* **Recorded data**
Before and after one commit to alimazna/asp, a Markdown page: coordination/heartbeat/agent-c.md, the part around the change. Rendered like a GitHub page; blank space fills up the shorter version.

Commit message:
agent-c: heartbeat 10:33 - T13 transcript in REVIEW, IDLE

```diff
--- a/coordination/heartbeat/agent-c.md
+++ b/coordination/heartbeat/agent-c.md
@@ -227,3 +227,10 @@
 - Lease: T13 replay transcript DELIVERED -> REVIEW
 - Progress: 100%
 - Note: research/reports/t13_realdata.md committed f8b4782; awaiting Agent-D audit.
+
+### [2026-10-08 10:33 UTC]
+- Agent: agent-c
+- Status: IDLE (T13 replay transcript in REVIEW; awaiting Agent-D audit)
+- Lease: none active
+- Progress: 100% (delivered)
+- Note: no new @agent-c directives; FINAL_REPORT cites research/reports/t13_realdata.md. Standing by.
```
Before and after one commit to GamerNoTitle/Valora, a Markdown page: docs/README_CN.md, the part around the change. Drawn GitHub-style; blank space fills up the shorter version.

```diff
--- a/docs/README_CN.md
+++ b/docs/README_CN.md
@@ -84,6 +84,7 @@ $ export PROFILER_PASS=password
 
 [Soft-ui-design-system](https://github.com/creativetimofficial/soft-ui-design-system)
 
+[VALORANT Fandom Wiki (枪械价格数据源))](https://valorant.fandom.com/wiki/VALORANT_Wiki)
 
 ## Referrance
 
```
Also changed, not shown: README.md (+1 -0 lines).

* **WORK ORDER**
The answer must restate all of the entries exactly.

* **RESPONSE BELOW**
Before and after one commit to alimazna/asp, a Markdown page: coordination/heartbeat/agent-c.md, the part around the change. Rendered like a GitHub page; blank space fills up the shorter version.

Commit message:
agent-c: heartbeat 10:33 - T13 transcript in REVIEW, IDLE

```diff
--- a/coordination/heartbeat/agent-c.md
+++ b/coordination/heartbeat/agent-c.md
@@ -227,3 +227,10 @@
 - Lease: T13 replay transcript DELIVERED -> REVIEW
 - Progress: 100%
 - Note: research/reports/t13_realdata.md committed f8b4782; awaiting Agent-D audit.
+
+### [2026-10-08 10:33 UTC]
+- Agent: agent-c
+- Status: IDLE (T13 replay transcript in REVIEW; awaiting Agent-D audit)
+- Lease: none active
+- Progress: 100% (delivered)
+- Note: no new @agent-c directives; FINAL_REPORT cites research/reports/t13_realdata.md. Standing by.
```
Before and after one commit to GamerNoTitle/Valora, a Markdown page: docs/README_CN.md, the part around the change. Drawn GitHub-style; blank space fills up the shorter version.

```diff
--- a/docs/README_CN.md
+++ b/docs/README_CN.md
@@ -84,6 +84,7 @@ $ export PROFILER_PASS=password
 
 [Soft-ui-design-system](https://github.com/creativetimofficial/soft-ui-design-system)
 
+[VALORANT Fandom Wiki (枪械价格数据源))](https://valorant.fandom.com/wiki/VALORANT_Wiki)
 
 ## Referrance
 
```
Also changed, not shown: README.md (+1 -0 lines).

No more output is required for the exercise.